Rector’s Address at the Inauguration of the 2016/2017 Academic and Formation year


Your Excellency, Most Rev. Michael O. Elue,

My brother Formators and esteemed Members of the Staff,

Dearly beloved Seminarians,

Ladies and Gentlemen,

May the name of the Lord be blessed both now and forever, Amen.
I heartily welcome you all to this great occasion as we have gathered to officially
inaugurate the 2016/2017 Academic and Formation year. I am very much honoured to welcome in our midst the inaugurating prelate of this academic/formation year,

His Excellency Most Rev. Michael Odogwu Elue, the Catholic Bishop of Issele-Uku
diocese. My Lord, you came all the way from Delta State to identify with the Bigard Family, in spite of your numerous pastoral engagements. We are very much grateful. I sincerely acknowledge the fraternal communion and collaboration that I share and enjoy with my brother formators and the commendable docility of my beloved seminarians. I thank you all.

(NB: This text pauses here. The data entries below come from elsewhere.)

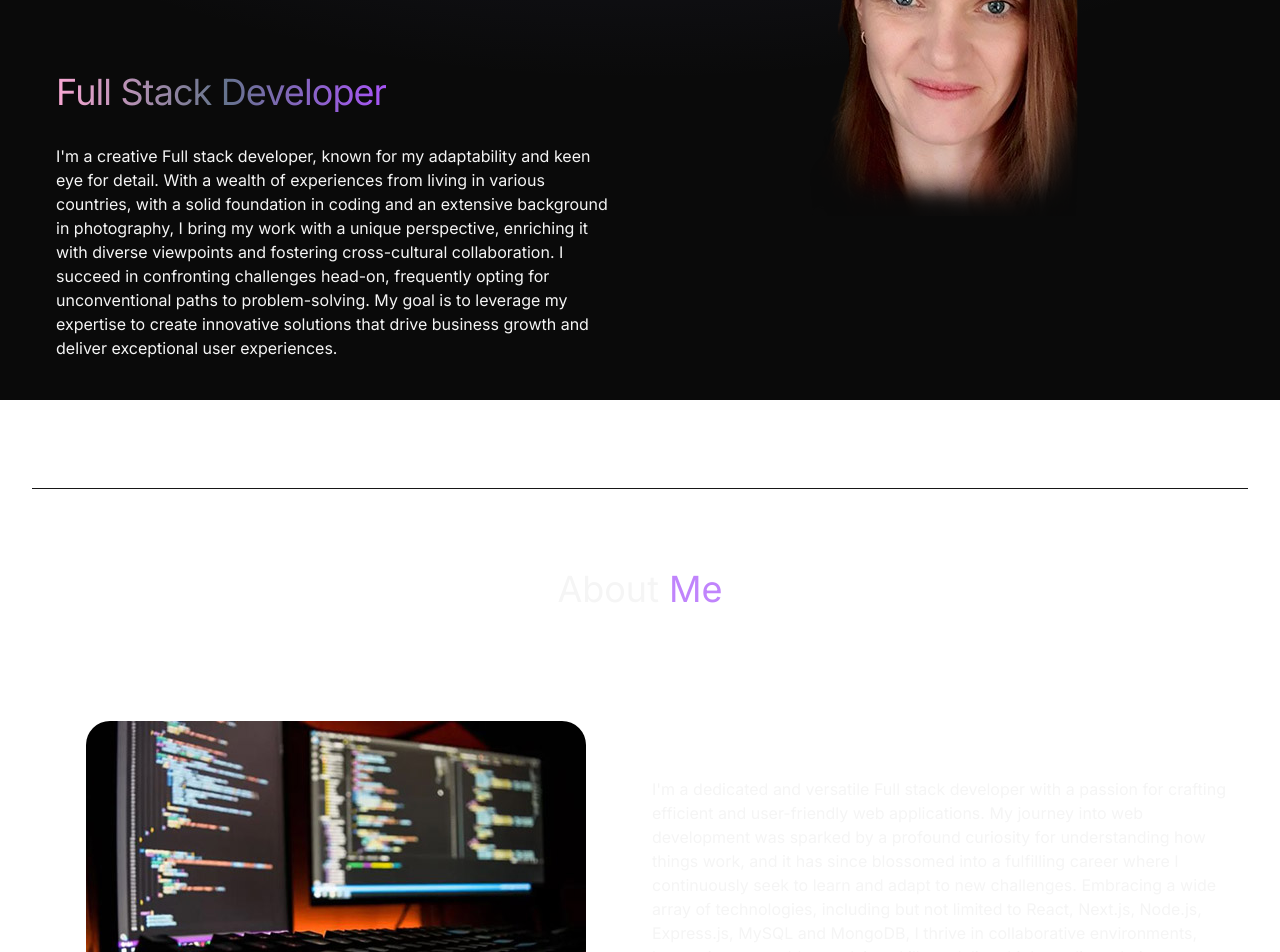
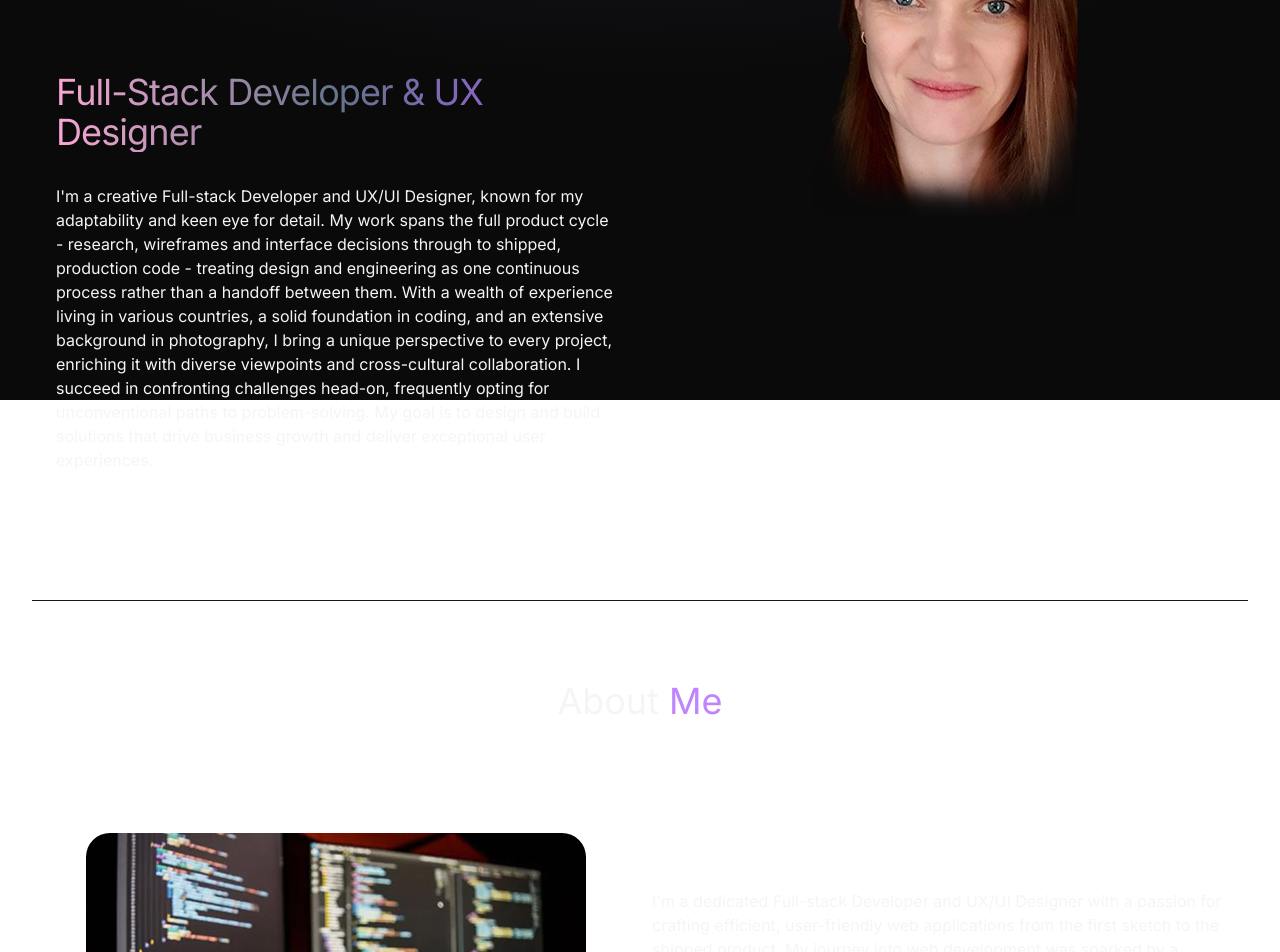
Before and after one commit to oxangyal/portfolio, a React (Vite) app: page / in a window 1280 px wide. Shown: the part 400-1352 px from the top of the page. Built offline with nearby package versions, Linux system fonts and the light colour scheme; a web font is replaced by a local one.

Commit message:
feat: update BeforeAfterSlider captions positioning, enhance Hero component title, and refine HERO_CONTENT and ABOUT_TEXT descriptions

```diff
--- a/src/components/BeforeAfterSlider.jsx
+++ b/src/components/BeforeAfterSlider.jsx
@@ -32,10 +32,10 @@ const BeforeAfterSlider = ({
                     />
                 </div>
 
-                <span className="pointer-events-none absolute left-3 top-3 rounded-md border border-red-300 bg-red-50/95 px-2 py-1 text-xs text-red-700">
+                <span className="pointer-events-none absolute left-2 top-2 sm:left-3 sm:top-3 max-w-[45%] truncate rounded-md border border-red-300 bg-red-50/95 px-2 py-1 text-[10px] sm:text-xs text-red-700">
                     {before.caption}
                 </span>
-                <span className="pointer-events-none absolute right-3 top-3 rounded-md border border-emerald-300 bg-emerald-50/95 px-2 py-1 text-xs text-emerald-700">
+                <span className="pointer-events-none absolute right-2 bottom-2 sm:right-3 sm:bottom-3 max-w-[45%] truncate rounded-md border border-emerald-300 bg-emerald-50/95 px-2 py-1 text-[10px] sm:text-xs text-emerald-700">
                     {after.caption}
                 </span>
 
--- a/src/components/Hero.jsx
+++ b/src/components/Hero.jsx
@@ -28,7 +28,7 @@ const Hero = () => {
                             animate="visible"
                             className="bg-gradient-to-r from-pink-300 via-slate-500 to-purple-500 bg-clip-text text-4xl tracking-tight text-transparent"
                         >
-                            Full Stack Developer
+                            Full-Stack Developer & UX Designer
                         </motion.span>
                         <motion.p
                             variants={container(1)}
--- a/src/constants/index.js
+++ b/src/constants/index.js
@@ -30,10 +30,10 @@ import thrive from "../assets/thrivepr.jpg";
 import trifit from "../assets/trifitpr.jpg";
 import tutor from "../assets/capture.jpg";
 
-export const HERO_CONTENT = `I'm a creative Full stack developer, known for my adaptability and keen eye for detail. With a wealth of experiences from living in various countries, with a solid foundation in coding and an extensive background in photography, I bring my work with a unique perspective, enriching it with diverse viewpoints and fostering cross-cultural collaboration. I succeed in confronting challenges head-on, frequently opting for unconventional paths to problem-solving. My goal is to leverage my expertise to create innovative solutions that drive business growth and deliver exceptional user experiences.`;
-
-export const ABOUT_TEXT = `I'm a dedicated and versatile Full stack developer with a passion for crafting efficient and user-friendly web applications. My journey into web development was sparked by a profound curiosity for understanding how things work, and it has since blossomed into a fulfilling career where I continuously seek to learn and adapt to new challenges. Embracing a wide array of technologies, including but not limited to React, Next.js, Node.js, Express.js, MySQL and MongoDB, I thrive in collaborative environments, leveraging my problem-solving skills to deliver high-quality solutions. Outside of coding, I enjoy my family, reading books, training for triathlon races and contributing to open-source projects.`;
-
+// export const HERO_CONTENT = `I'm a creative Full stack developer, known for my adaptability and keen eye for detail. With a wealth of experiences from living in various countries, with a solid foundation in coding and an extensive background in photography, I bring my work with a unique perspective, enriching it with diverse viewpoints and fostering cross-cultural collaboration. I succeed in confronting challenges head-on, frequently opting for unconventional paths to problem-solving. My goal is to leverage my expertise to create innovative solutions that drive business growth and deliver exceptional user experiences.`;
+export const HERO_CONTENT = `I'm a creative Full-stack Developer and UX/UI Designer, known for my adaptability and keen eye for detail. My work spans the full product cycle - research, wireframes and interface decisions through to shipped, production code - treating design and engineering as one continuous process rather than a handoff between them. With a wealth of experience living in various countries, a solid foundation in coding, and an extensive background in photography, I bring a unique perspective to every project, enriching it with diverse viewpoints and cross-cultural collaboration. I succeed in confronting challenges head-on, frequently opting for unconventional paths to problem-solving. My goal is to design and build solutions that drive business growth and deliver exceptional user experiences.`;
+// export const ABOUT_TEXT = `I'm a dedicated and versatile Full stack developer with a passion for crafting efficient and user-friendly web applications. My journey into web development was sparked by a profound curiosity for understanding how things work, and it has since blossomed into a fulfilling career where I continuously seek to learn and adapt to new challenges. Embracing a wide array of technologies, including but not limited to React, Next.js, Node.js, Express.js, MySQL and MongoDB, I thrive in collaborative environments, leveraging my problem-solving skills to deliver high-quality solutions. Outside of coding, I enjoy my family, reading books, training for triathlon races and contributing to open-source projects.`;
+export const ABOUT_TEXT = `I'm a dedicated Full-stack Developer and UX/UI Designer with a passion for crafting efficient, user-friendly web applications from the first sketch to the shipped product. My journey into web development was sparked by a profound curiosity for understanding how things work, and it has since grown into a practice where design decisions and technical ones inform each other rather than happening in isolation - I research, design and build, so nothing gets lost in translation between them. I work across React, Next.js, Phyton, Ruby on Rails and I thrive in collaborative environments, leveraging both an eye for interface and a problem-solving mindset to deliver high-quality solutions. Outside of coding, I enjoy my family, reading books, training for triathlon races, and contributing to open-source projects.`;
 export const EXPERIENCES = [
     {
         role: "Software Engineer",
```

My dear friends, when we look back through the last academic/formation year, we realize that the steadfastness of God has continued to abound for us and we have enjoyed his infinite mercies and blessings up to this present moment. It is with this sentiment of gratitude to God that we have gathered today to also reflect, evaluate, congratulate, encourage and challenge ourselves as we are faced with a new academic and formation year that is filled with fresh hopes, prospects and opportunities. In the same vein, we congratulate our seminarians who in the past academic/formation year have excelled in learning, character and discipline and all who wholeheartedly and collaboratively pursued our goal of formation as transformation. For those of us who are still hesitant, we enjoin you to wake up to your responsibilities as we work collectively to achieve a more holistic formation here in Bigard.

As we encourage ourselves to open ourselves to the fresh hopes and opportunities that come with this new academic/formation year, it is pertinent to bear in mind that holistic formation and transformation is best achieved when we see ourselves as a communion of persons. (Cf. Our Colloquium Paper). Looking at the world today, it is clear that in spite of technological advancement meant to unite people and nations together, man has continued to move away from his fellow men and thus isolating himself more and more from his true vocation. The result is gross individualism, nepotism, bigotry and sentimentalism that permeate almost every human structure and system. The seminary has been given its own share of the blame as it is accused of failing in its responsibility to ingrain in its candidates this communal spirit and stem off the tidal waves of individualism seen in the Church especially among the priests. It is in this light that this year’s Colloquium with the theme: The Seminary as a Communion of Persons, makes an urgent demand on us to pull down the walls of individualism, break our cages and empires and obliterate the structures of cliquism,nepotism and sentimentality among us in order to build a communion of persons.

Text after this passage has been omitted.